**Task requirements:**
Whenever a line in the records below contains "border", pick it out.

[User interface change data]
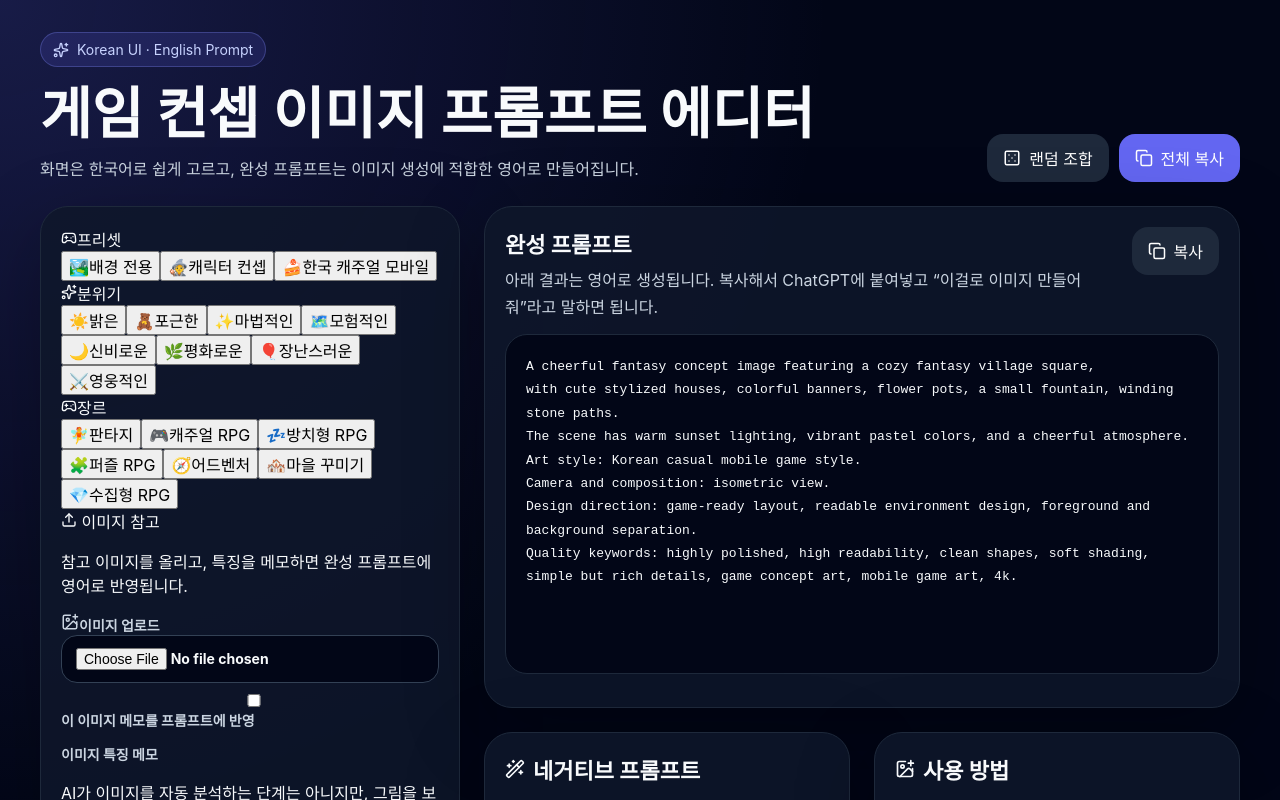
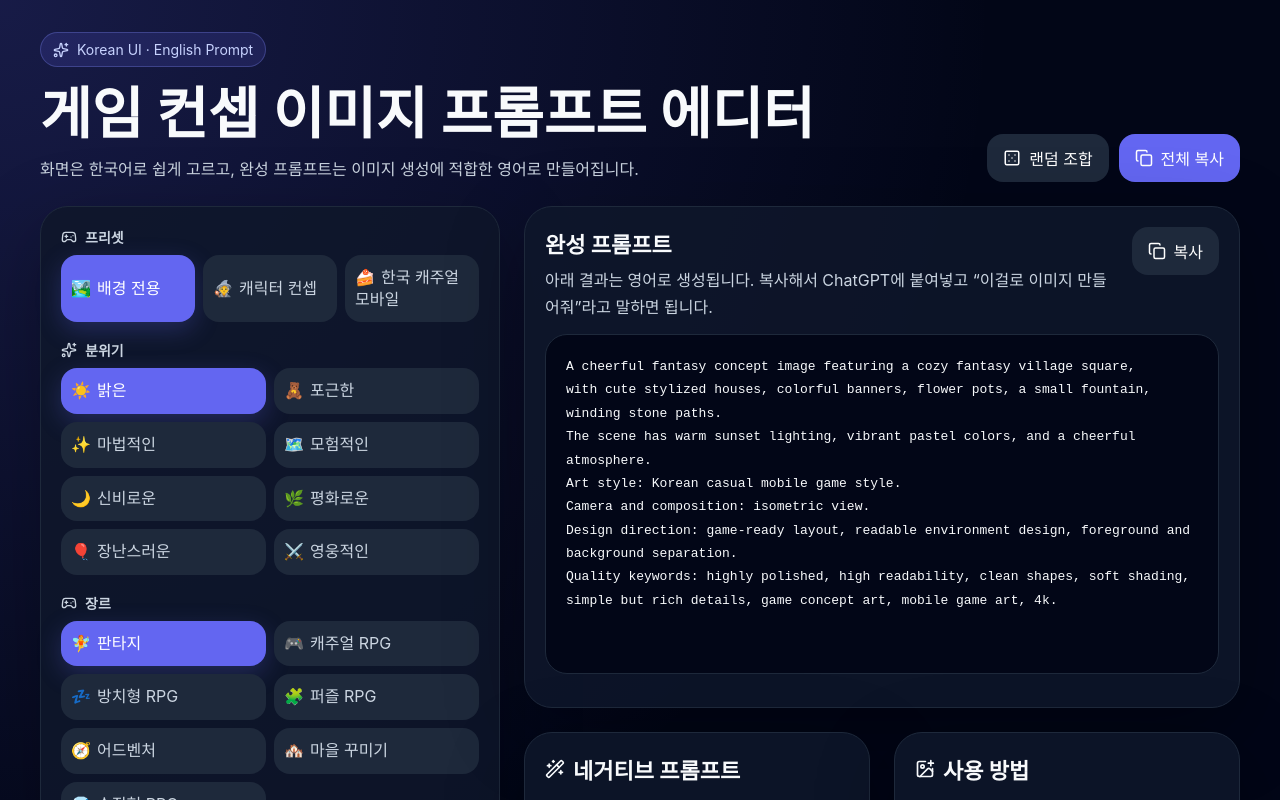
Before and after one commit to yurijung15/game-prompt-builder, a React (Vite) app: page / in a window 1280 px wide. Shown: the top 800 px of the page. Built offline with nearby package versions, Linux system fonts and the light colour scheme.

Commit message:
Update style.css

```diff
--- a/src/style.css
+++ b/src/style.css
@@ -11,6 +11,10 @@ body {
 
 button, input, textarea, select {
   font: inherit;
+}
+
+button {
+  border: 0;
 }
 
 .page {
@@ -65,7 +69,7 @@ h1 {
   max-width: 1200px;
   margin: 0 auto;
   display: grid;
-  grid-template-columns: 420px 1fr;
+  grid-template-columns: 460px 1fr;
   gap: 24px;
 }
 
@@ -80,25 +84,115 @@ h1 {
   padding: 20px;
 }
 
-.presetGrid {
-  display: grid;
-  grid-template-columns: repeat(3, 1fr);
-  gap: 8px;
-  margin: 8px 0 18px;
+.optionGroup {
+  margin-bottom: 18px;
 }
 
-.preset {
-  border: 0;
+.optionLabel {
+  display: flex;
+  align-items: center;
+  gap: 8px;
+  color: #cbd5e1;
+  font-size: 14px;
+  margin-bottom: 8px;
+  font-weight: 800;
+}
+
+.optionGrid {
+  display: grid;
+  gap: 8px;
+}
+
+.optionGrid.two {
+  grid-template-columns: repeat(2, 1fr);
+}
+
+.optionGrid.three {
+  grid-template-columns: repeat(3, 1fr);
+}
+
+.option {
   color: #cbd5e1;
   background: #1e293b;
   border-radius: 16px;
-  padding: 13px 8px;
+  padding: 12px 10px;
+  cursor: pointer;
+  text-align: left;
+  line-height: 1.35;
+  transition: 0.16s ease;
+}
+
+.option span {
+  margin-right: 6px;
+}
+
+.option.active {
+  color: white;
+  background: #6366f1;
+  box-shadow: 0 8px 24px rgba(99, 102, 241, 0.25);
+}
+
+.option:hover {
+  filter: brightness(1.12);
+}
+
+.uploadBox {
+  margin: 18px 0;
+  padding: 16px;
+  border: 1px solid #334155;
+  border-radius: 22px;
+  background: rgba(2, 6, 23, 0.45);
+}
+
+.uploadButton {
+  margin-top: 12px;
+  display: inline-flex;
+  align-items: center;
+  gap: 8px;
+  color: white;
+  background: #334155;
+  border-radius: 16px;
+  padding: 12px 14px;
+  cursor: pointer;
+  font-size: 14px;
+  font-weight: 800;
+}
+
+.uploadButton:hover {
+  filter: brightness(1.12);
+}
+
+.uploadButton input {
+  display: none;
+}
+
+.previewWrap {
+  margin-top: 14px;
+  overflow: hidden;
+  border-radius: 18px;
+  border: 1px solid #334155;
+  background: #020617;
+}
+
+.previewWrap img {
+  display: block;
+  width: 100%;
+  max-height: 260px;
+  object-fit: contain;
+}
+
+.checkLine {
+  margin-top: 12px;
+  display: flex;
+  align-items: center;
+  gap: 8px;
+  color: #cbd5e1;
+  font-size: 14px;
   cursor: pointer;
 }
 
-.preset.active {
-  color: white;
-  background: #6366f1;
+.checkLine input {
+  width: auto;
 }
 
 .field {
@@ -110,7 +204,14 @@ label {
   color: #cbd5e1;
   font-size: 14px;
   margin-bottom: 8px;
-  font-weight: 700;
+  font-weight: 800;
+}
+
+.help {
+  color: #94a3b8;
+  font-size: 12px;
+  line-height: 1.6;
+  margin: -2px 0 8px;
 }
 
 input, textarea, select {
@@ -185,7 +286,6 @@ pre {
 }
 
 .button {
-  border: 0;
   border-radius: 16px;
   padding: 12px 16px;
   color: white;
@@ -204,7 +304,7 @@ pre {
   background: #1e293b;
 }
 
-.button:hover, .preset:hover {
+.button:hover {
   filter: brightness(1.12);
 }
 
@@ -213,12 +313,12 @@ pre {
     padding: 18px;
   }
 
-  .hero, .layout, .twoCards {
-    grid-template-columns: 1fr;
+  .hero {
+    display: block;
   }
 
-  .hero {
-    display: block;
+  .layout, .twoCards {
+    grid-template-columns: 1fr;
   }
 
   .heroButtons {
@@ -228,4 +328,8 @@ pre {
   .cardHeader {
     flex-direction: column;
   }
+
+  .optionGrid.three {
+    grid-template-columns: 1fr;
+  }
 }
```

**Answer to this exercise:**
+  border: 0;
-  border: 0;
   border-radius: 16px;
+  border: 1px solid #334155;
+  border-radius: 22px;
+  border-radius: 16px;
+  border-radius: 18px;
+  border: 1px solid #334155;
-  border: 0;
   border-radius: 16px;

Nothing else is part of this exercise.